It was magnificent, of course. Particularly magnificent was the sheer sound of this great orchestra -- a rich sound, deeply textured and precisely balanced, with all sections in perspective but individual strands rising to the surface on demand. It is precisely the right sound for a Mahler symphony. The Concertgebouw's ensemble playing was always precise, its dynamics beautifully controlled. It responded to Haitink's baton with an almost instinctive rapport based on long association. The problems in Saturday's concert were problems not of technique but of interpretation.
They were also slight and subtle -- more perceptible in the Haydn than in the Mahler, though essentially the same problem for both composers. Judged on the highest level of musicianship, which is where the Concertgebouw's status and ticket price require it to be judged, the concert showed an extraordinary level of technique but a rather cool detachment from the music.
The Haydn received a virtuoso treatment -- fast and brilliant, crisp, clean-lined and energetic. It went off like clockwork, and that works well enough in Haydn, but the music is capable of saying much more.
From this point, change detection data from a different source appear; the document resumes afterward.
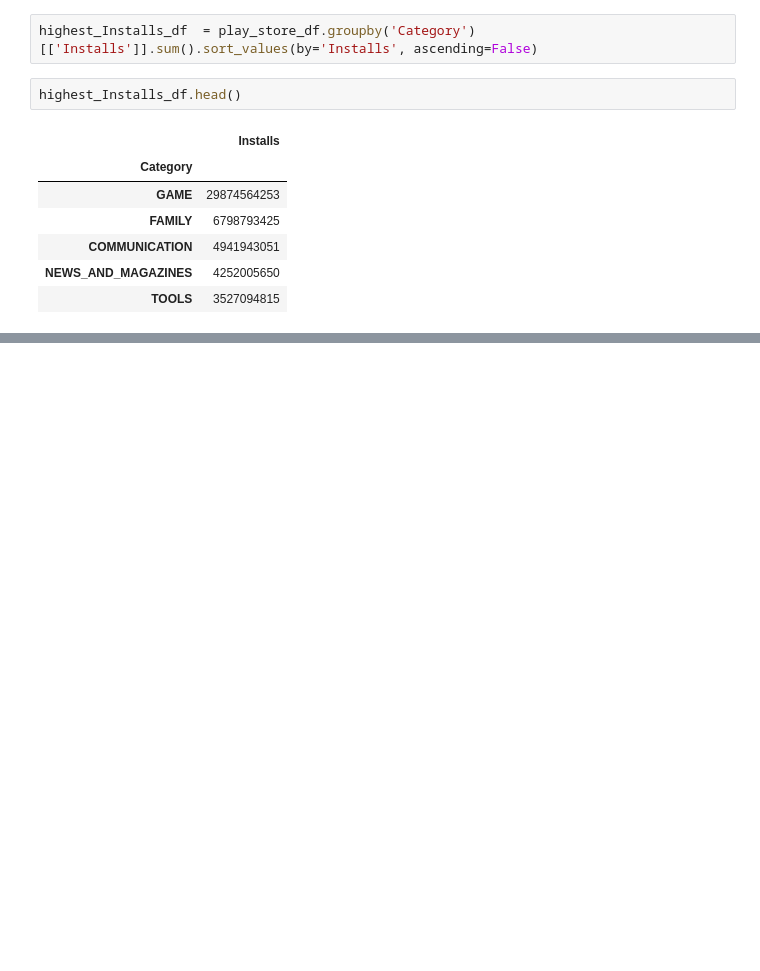
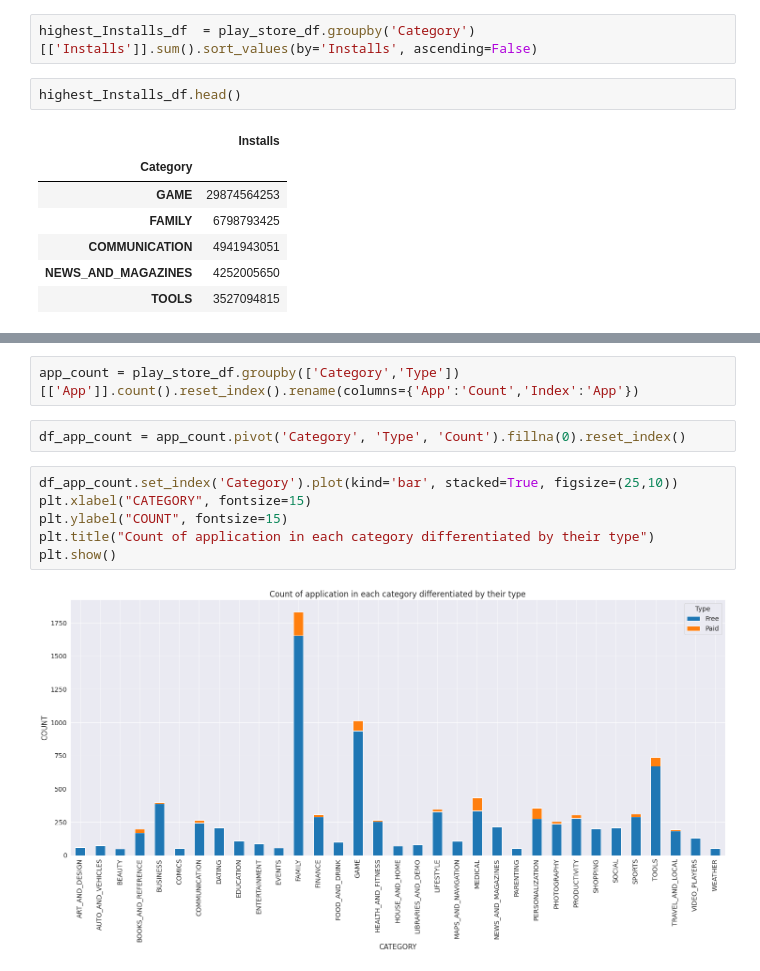
Before and after one commit to pdpranavkumar/Machine-Learning-Models, a Jupyter notebook: Play_Store_App_Review_Analysis_Pranav_Dhabale_Capstone_Project.ipynb, the cells around one changed output, grey strips where cells are left out. Saved outputs shown, nothing was run; the diff lists cells and outputs as text; blank space fills up the shorter version.

```diff
--- a/Play_Store_App_Review_Analysis_Pranav_Dhabale_Capstone_Project.ipynb
+++ b/Play_Store_App_Review_Analysis_Pranav_Dhabale_Capstone_Project.ipynb
@@ -582,0 +585,12 @@ plt.show()
+# %%
+app_count = play_store_df.groupby(['Category','Type'])[['App']].count().reset_index().rename(columns={'App':'Count','Index':'App'})
+# %%
+df_app_count = app_count.pivot('Category', 'Type', 'Count').fillna(0).reset_index()
+# %%
+df_app_count.set_index('Category').plot(kind='bar', stacked=True, figsize=(25,10))
+plt.xlabel("CATEGORY", fontsize=15)
+plt.ylabel("COUNT", fontsize=15)
+plt.title("Count of application in each category differentiated by their type")
+plt.show()
+# %% [output]
+[figure, added]
```
Also changed, not shown: parts of 6 cells of this notebook.
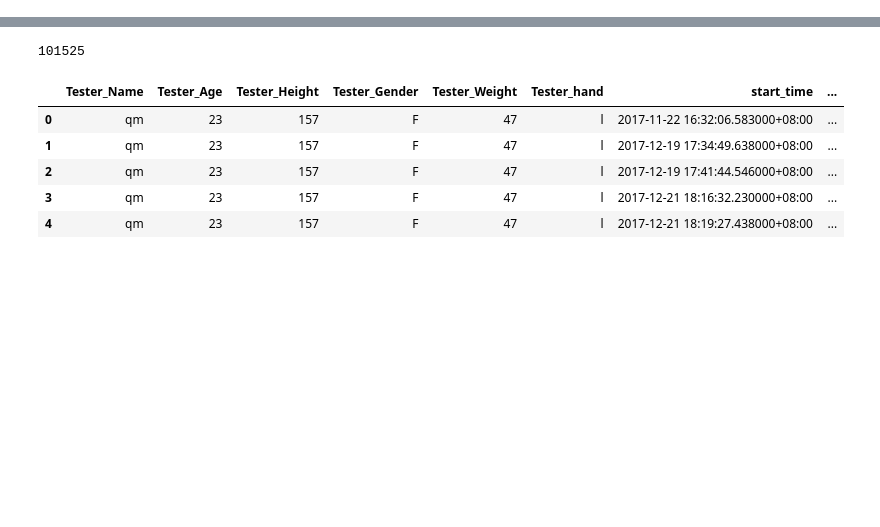
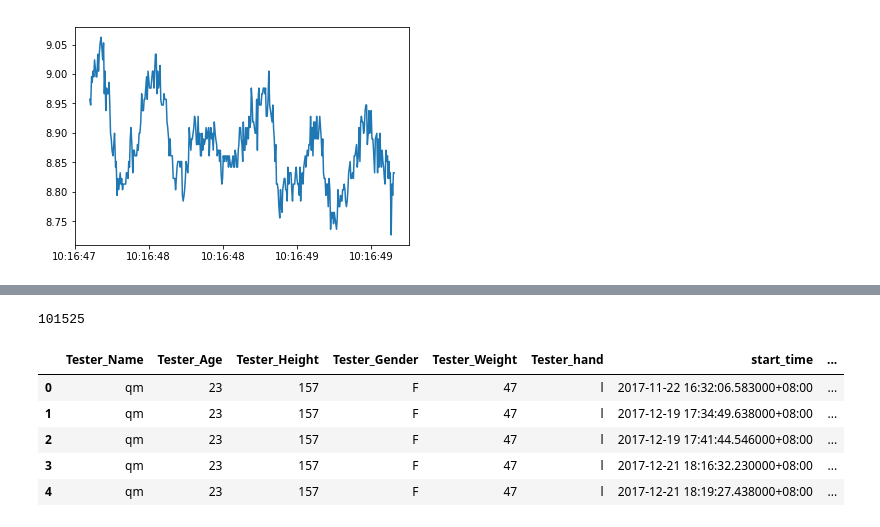
Before and after one commit to iamqingmei/Gesture-Prediction, a Jupyter notebook: src/pre-processing/Analysis.ipynb, the cells around one changed output, grey strips where cells are left out. Cells and saved outputs as stored; diff of their text form; code cells hidden in the pictures; blank space fills up the shorter version.

```diff
--- a/src/pre-processing/Analysis.ipynb
+++ b/src/pre-processing/Analysis.ipynb
@@ -30,0 +40,10 @@ Counter({0.0: 41582, 1.0: 31404, 2.0: 28539, 4.0: 26467})
+# %%
+user0 = sensor_df[sensor_df.tester_id == 2]
+user0_action_1 = user0[user0.TagName == '1']
+# %%
+user0_action_1_acc = user0_action_1[user0_action_1.SENSORTYPE == 1]
+# %%
+plt.plot(pd.to_datetime(user0_action_1_acc.TIMESTAMP), user0_action_1_acc.VALUES3)
+plt.show()
+# %% [output]
+[figure, added]
```
Also changed, not shown: parts of 5 cells of this notebook, 1 other file.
Mahler has written a lot of his special expressive demands directly into the music, and Haitink followed these instructions exactly, but he stopped there. In a sense, his cool, impersonal treatment is a useful contrast to Leonard Bernstein's approach, which sometimes gravitates toward excess; but always gives at least a sense of intense emotional involvement. A happy medium between these two extremes is possible; it was demonstrated recently in a performance of Mahler's Seventh by David Zinman with the Baltimore Symphony, and we may hope that it is finding other advocates among young conductors for whom Mahler should no longer be an enigma.